The symposium has started and guest speakers, panelists and singers are starting their performances and dialogues!
Above is one guest speaker from Ecuador, Christina Burneo, who is speaking about the fight for abortion rights in Ecuador. She testified as an expert witness for a 19 year old who was prosecuted under the suspicion that she had an illegal abortion. There was a long process of gathering evidence from her phone, location and purchases and while this case was won, it is still only one battle won in the war towards reproductive freedom. This is only one example of the activism from the wonderful feminists in this feminista hip hop encuentro among many efforts with many causes.
Me (Jade) and the team, Gabrielle Sanchez, Elijah Rainey-Gibson, Nora Medina, Elda Theodros, got to work setting up our boxes, securing the table cloth, and making paper cutouts. The theme of our ofrenda is the social death as a result of the criminality of immigration at the border. We made tiny yellow hearts on the friend that with the names done of the victims of this social death. To our right, as we set up, we can see the guest singer Black Mama, warming up her vocals and testing the sound system as the rest of the team sets up the zoom panel meeting technology. Each group member brought a price of the ofrenda, each component symbolizing a different element. Bowls of water to represent water. Paper cuttings on a string to represent air, candles to represent fire, and flowers to represent the earth. We all bring a price to pull together the final Ofrenda!

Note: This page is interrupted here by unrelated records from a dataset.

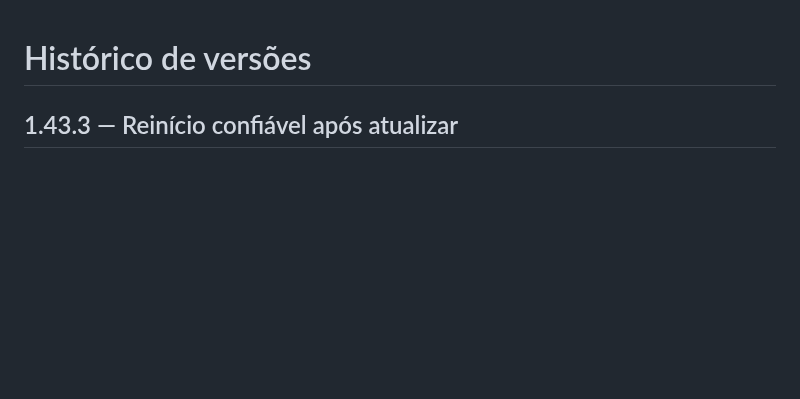
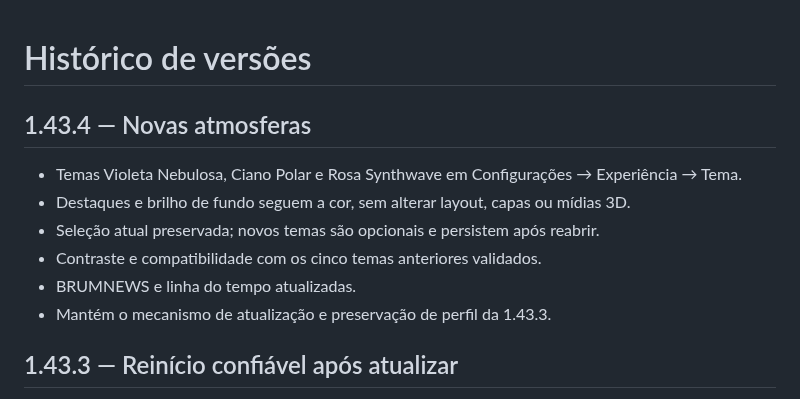
Before and after one commit to GBrum0o0/BRUMCLASSICS, a Markdown page: CHANGELOG.md, the part around the change. Rendered like a GitHub page; blank space fills up the shorter version.

```diff
--- a/CHANGELOG.md
+++ b/CHANGELOG.md
@@ -1,4 +1,13 @@
 # Histórico de versões
+
+## 1.43.4 — Novas atmosferas
+
+- Temas Violeta Nebulosa, Ciano Polar e Rosa Synthwave em Configurações → Experiência → Tema.
+- Destaques e brilho de fundo seguem a cor, sem alterar layout, capas ou mídias 3D.
+- Seleção atual preservada; novos temas são opcionais e persistem após reabrir.
+- Contraste e compatibilidade com os cinco temas anteriores validados.
+- BRUMNEWS e linha do tempo atualizadas.
+- Mantém o mecanismo de atualização e preservação de perfil da 1.43.3.
 
 ## 1.43.3 — Reinício confiável após atualizar
 
```
Also changed, not shown: README.md (+6 -4 lines), releases/v1.43.4/RELEASE-NOTES.md (added, +45 -0 lines), docs/images/nebula-theme-1.43.4.png (added), docs/images/polar-theme-1.43.4.png (added), docs/images/synthwave-theme-1.43.4.png (added), 1 other file.
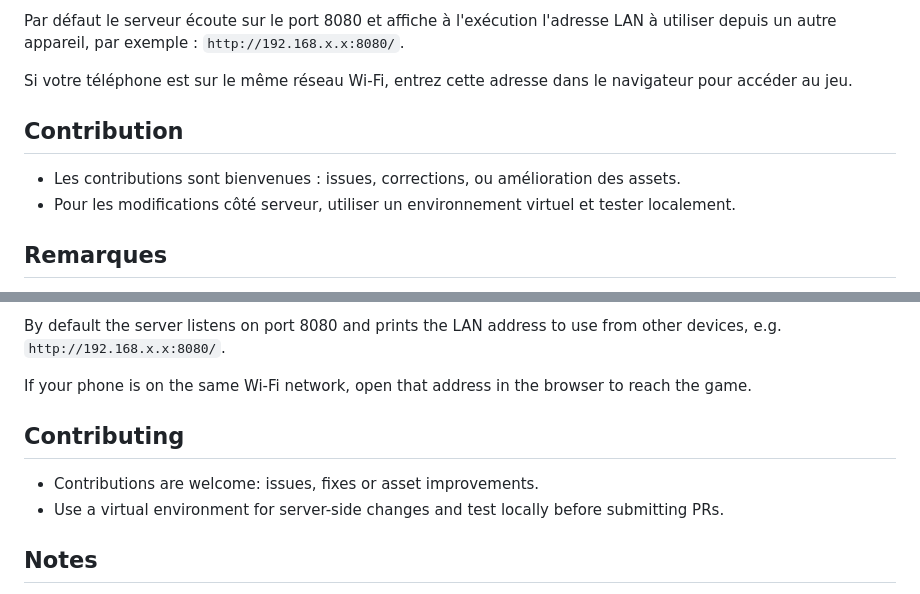
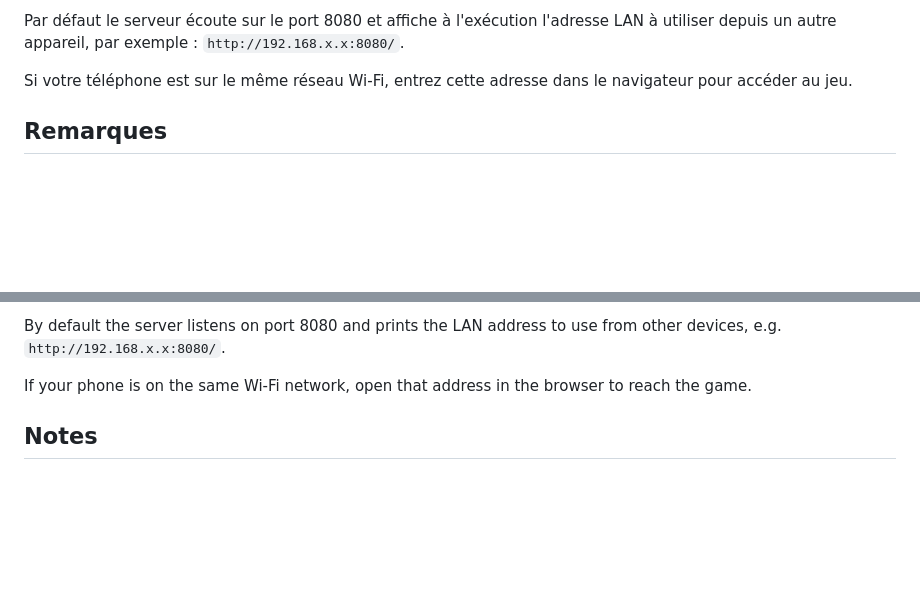
Before and after one commit to Lou0320/loulou_phone, a Markdown page: README.md, 2 parts joined by grey strips. Drawn GitHub-style; blank space fills up the shorter version.

Commit message:
update readme
Removed contribution guidelines from the README.

```diff
--- a/README.md
+++ b/README.md
@@ -42,10 +42,6 @@ python3 server.py
 Par défaut le serveur écoute sur le port 8080 et affiche à l'exécution l'adresse LAN à utiliser depuis un autre appareil, par exemple : `http://192.168.x.x:8080/`.
 
 Si votre téléphone est sur le même réseau Wi‑Fi, entrez cette adresse dans le navigateur pour accéder au jeu.
-
-## Contribution
-- Les contributions sont bienvenues : issues, corrections, ou amélioration des assets.
-- Pour les modifications côté serveur, utiliser un environnement virtuel et tester localement.
 
 ## Remarques
 - Les assets sont dessinés à la main par l'auteur du projet.
@@ -95,9 +91,6 @@ By default the server listens on port 8080 and prints the LAN address to use fro
 
 If your phone is on the same Wi‑Fi network, open that address in the browser to reach the game.
 
-## Contributing
-- Contributions are welcome: issues, fixes or asset improvements.
-- Use a virtual environment for server-side changes and test locally before submitting PRs.
 
 ## Notes
 - All graphical assets were hand-drawn by the project author.
```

The open dialogue was a way to connect the women and the audience together to create important dialogue. One that stuck with me the most was Black Mama’s response to a question about her feelings of isolation. Black Mama said both her ethnic groups would reject her because of her appearance but she “needed the love of [her] people.” This impacted me the most because I could connect to that feeling of not being able to fit into one group. This reminded me of “mestizo” or “mixing” learned in class because Chicanos/as were not able to fit into one ethnic group so the creation of the word “Chicanos/as” was a way to include those people. Black Mama said those who don’t accept others are wrong and in the future, marginalization should be eliminated. Black Mama was able to use her own experience to connect with others and use music as a way to reach a broader audience. Black Mama’s experience allowed me to feel more connected to her and her words left a grand impression on me. So powerful!
Building the altar was a collective journey between myself, my group, and my classmates. Building the altar was not only placing objects upon some empty boxes but understanding the significance behind each object. Once completed the altar’s significance was evident throughout.
Our group wanted to remember the missing indigenous women in Washington State and included objects to represent the women’s indigenous roots. The leaves and flowers signify the importance nature plays on indigenous women and placing images of a few missing women allowed the viewer to connect the movement to a face. The placement of the altar’s beside each other was not only visually appealing but also, demonstrates how the concept of an altar is interpreted differently from the various groups.
The differences in the altars made me realize that altars don’t have a right answer. Even though the altars differed from each other all came together and worked to promote the indigenous practices in a positive and informative way.